    • "dentify the photobionts , BM generated sequences of the algal rbc L gene for two samples of Lepidostroma calocerum from Colombia and one sample of Sulzbacheromyces caatingae from Brazil and aligned these with 64 samples of Chlorophyta from Genbank ( Table 3 ) . PCR and sequencing methods , as well as primers , followed Matheny et al . ( 2007 ) and Nelsen et al . ( 2009 ) . The dataset comprising the 104 nuLSU sequences was assembled into a multiple alignment using BIOEDIT 7 . 09 ( Hall 1999 ) and automatically aligned with MAFFT using the - - auto option ( Katoh and Toh 2005 ) . The unaligned dataset was also subjected to analysis of ambiguously aligned regions using the GUIDANCE webserver ( Penn et a"
    [Show abstract] [Hide abstract]

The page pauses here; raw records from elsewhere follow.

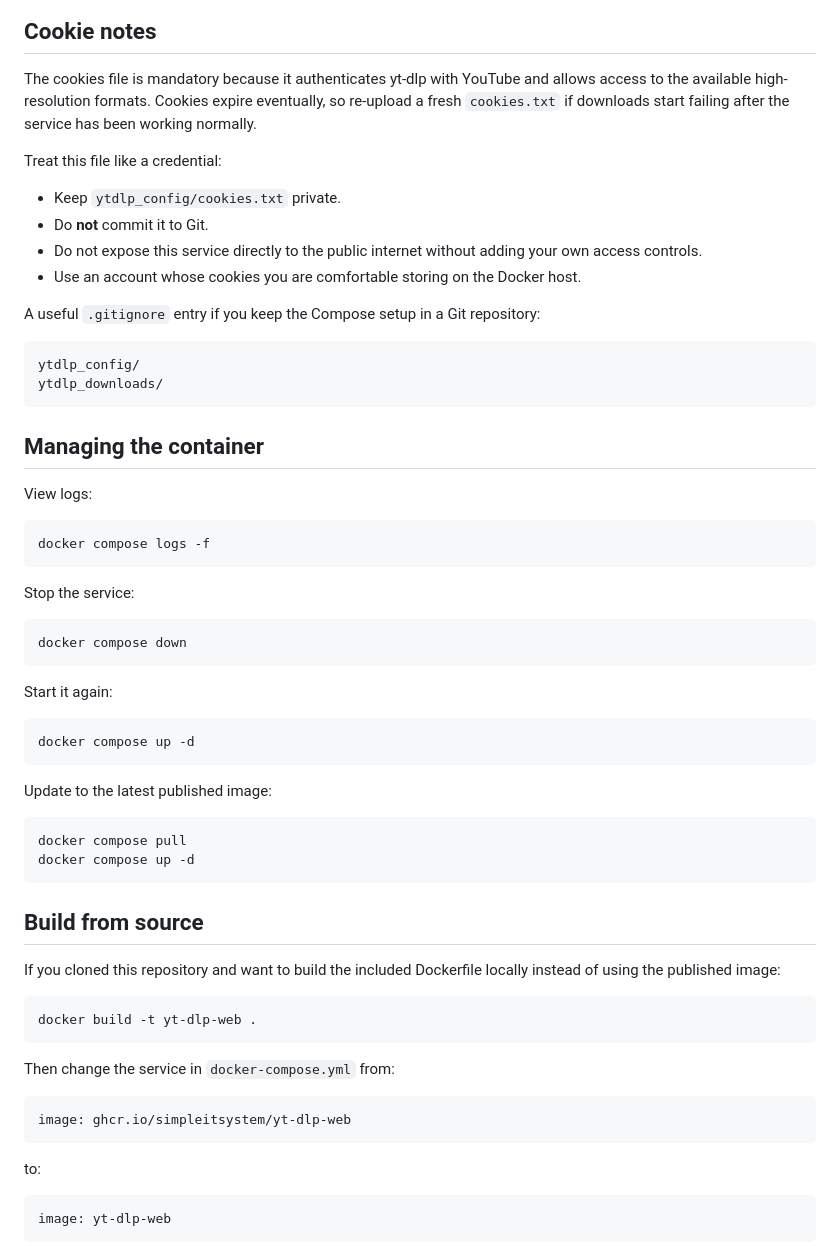
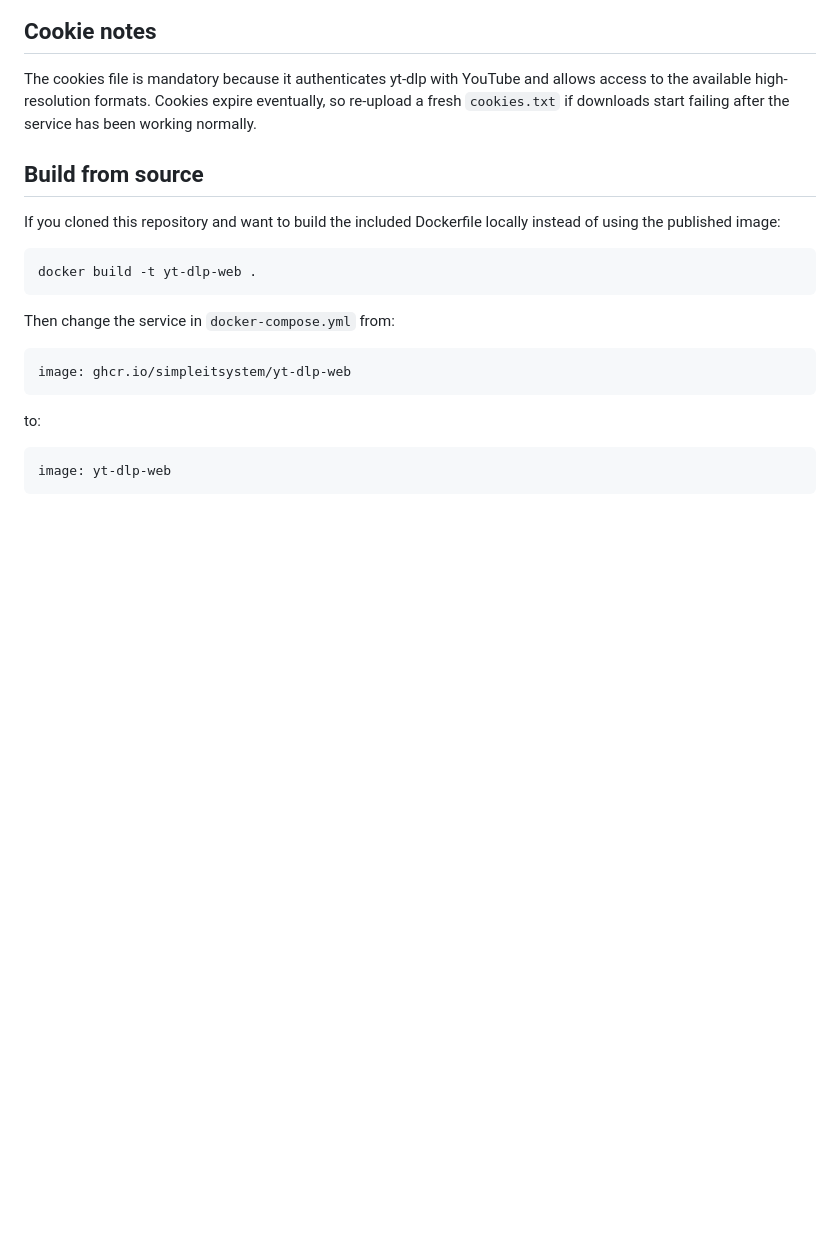
Before and after one commit to SiMPLEiTSYSTEM/yt-dlp-web, a Markdown page: README.md, the part around one of its changes. GitHub-like rendering; blank space fills up the shorter version.

````diff
--- a/README.md
+++ b/README.md
@@ -107,47 +85,6 @@ The application makes a temporary writable copy of this file during each downloa
 ## Cookie notes
 
 The cookies file is mandatory because it authenticates yt-dlp with YouTube and allows access to the available high-resolution formats. Cookies expire eventually, so re-upload a fresh `cookies.txt` if downloads start failing after the service has been working normally.
-
-Treat this file like a credential:
-
-- Keep `ytdlp_config/cookies.txt` private.
-- Do **not** commit it to Git.
-- Do not expose this service directly to the public internet without adding your own access controls.
-- Use an account whose cookies you are comfortable storing on the Docker host.
-
-A useful `.gitignore` entry if you keep the Compose setup in a Git repository:
-
-```gitignore
-ytdlp_config/
-ytdlp_downloads/
-```
-
-## Managing the container
-
-View logs:
-
-```bash
-docker compose logs -f
-```
-
-Stop the service:
-
-```bash
-docker compose down
-```
-
-Start it again:
-
-```bash
-docker compose up -d
-```
-
-Update to the latest published image:
-
-```bash
-docker compose pull
-docker compose up -d
-```
 
 ## Build from source
 
````
Also changed, not shown: other parts of README.md (+1 -23 lines).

    ABSTRACT: We present a revised molecular phylogeny of higher Basidiomycota focusing on Lepidostromataceae based on the large subunit (28S) of the nuclear ribosomal rDNA (nuLSU), with additionl data from the translation elongation factor 1 alpha 1 (TEF1) and the RNA polymerase II second largest subunit (RPB2) genes. Our results suggest that Lepidostromataceae is best recognized in a separate order, Lepidostromatales ordo novum, within subclass Agaricomycetidae. Furthermore, the internal topology of Lepidostromataceae, correlating with thallus features, indicates that three genera, instead of a single genus, should be recognized. We therefore introduce the genera Ertzia genus novum and Sulzbacheromyces genus novum for Lepidostroma akagerae and L. caatingae, respectively. In addition, the new species L. winklerianum spec. nova is described for Mexican material previously identified as L. calocerum. The photobionts of Sulzbacheromyces and Lepidostroma were identified using molecular data of the large subunit of the ribulose 1,5-bisphosphate carboxylase/oxygenase (rbcL) gene, revealing a possibly undescribed genus in Trebouxiophyceae and the first report of lichenization for the genus Bracteacoccus in Chlorophyceae.

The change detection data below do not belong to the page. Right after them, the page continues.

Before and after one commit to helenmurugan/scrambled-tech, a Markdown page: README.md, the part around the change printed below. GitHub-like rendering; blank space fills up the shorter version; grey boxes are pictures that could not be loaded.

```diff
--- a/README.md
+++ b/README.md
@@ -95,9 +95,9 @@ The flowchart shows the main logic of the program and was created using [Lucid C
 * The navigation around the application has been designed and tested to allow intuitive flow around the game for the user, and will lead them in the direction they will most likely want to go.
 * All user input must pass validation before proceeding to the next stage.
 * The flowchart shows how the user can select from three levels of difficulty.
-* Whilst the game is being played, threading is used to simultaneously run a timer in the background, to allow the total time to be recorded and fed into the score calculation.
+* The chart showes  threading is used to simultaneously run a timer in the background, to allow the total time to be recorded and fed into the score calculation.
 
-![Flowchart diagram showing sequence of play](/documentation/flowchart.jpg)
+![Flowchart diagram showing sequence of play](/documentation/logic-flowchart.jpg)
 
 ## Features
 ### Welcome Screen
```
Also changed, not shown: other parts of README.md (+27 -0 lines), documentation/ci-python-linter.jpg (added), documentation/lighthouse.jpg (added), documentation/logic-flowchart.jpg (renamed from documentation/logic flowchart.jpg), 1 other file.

    Fungal diversity 01/2014; 64(1). DOI:10.1007/s13225-013-0267-0 · 6.22 Impact Factor
  • Source
    • "In these groups we also find complex morphologies (stratified lichen thalli that also include shrub-or leaf-like habits). The lichen lifestyle is not predominant in Dothideomycetes and is scattered in different clades within this class (Muggia et al., 2008; Nelsen et al., 2009; Figure 2). Also, lichen thallus morphology in Dothideomycetes is generally simple (Figure 1B). "
    [Show abstract] [Hide abstract]
    ABSTRACT: Black meristematic fungi can survive high doses of radiation and are resistant to desiccation. These adaptations help them to colonize harsh oligotrophic habitats, e.g., on the surface and subsurface of rocks. One of their most characteristic stress-resistance mechanisms is the accumulation of melanin in the cell walls. This, production of other protective molecules and a plastic morphology further contribute to ecological flexibility of black fungi. Increased growth rates of some species after exposure to ionizing radiation even suggest yet unknown mechanisms of energy production. Other unusual metabolic strategies may include harvesting UV or visible light or gaining energy by forming facultative lichen-like associations with algae or cyanobacteria. The latter is not entirely surprising, since certain black fungal lineages are phylogenetically related to clades of lichen-forming fungi. Similar to black fungi, lichen-forming fungi are adapted to growth on exposed surfaces with low availability of nutrients. They also efficiently use protective molecules to tolerate frequent periods of extreme stress. Traits shared by both groups of fungi may have been important in facilitating the evolution and radiation of lichen-symbioses.
    Frontiers in Microbiology 11/2012; 3:390. DOI:10.3389/fmicb.2012.00390 · 3.99 Impact Factor
Show more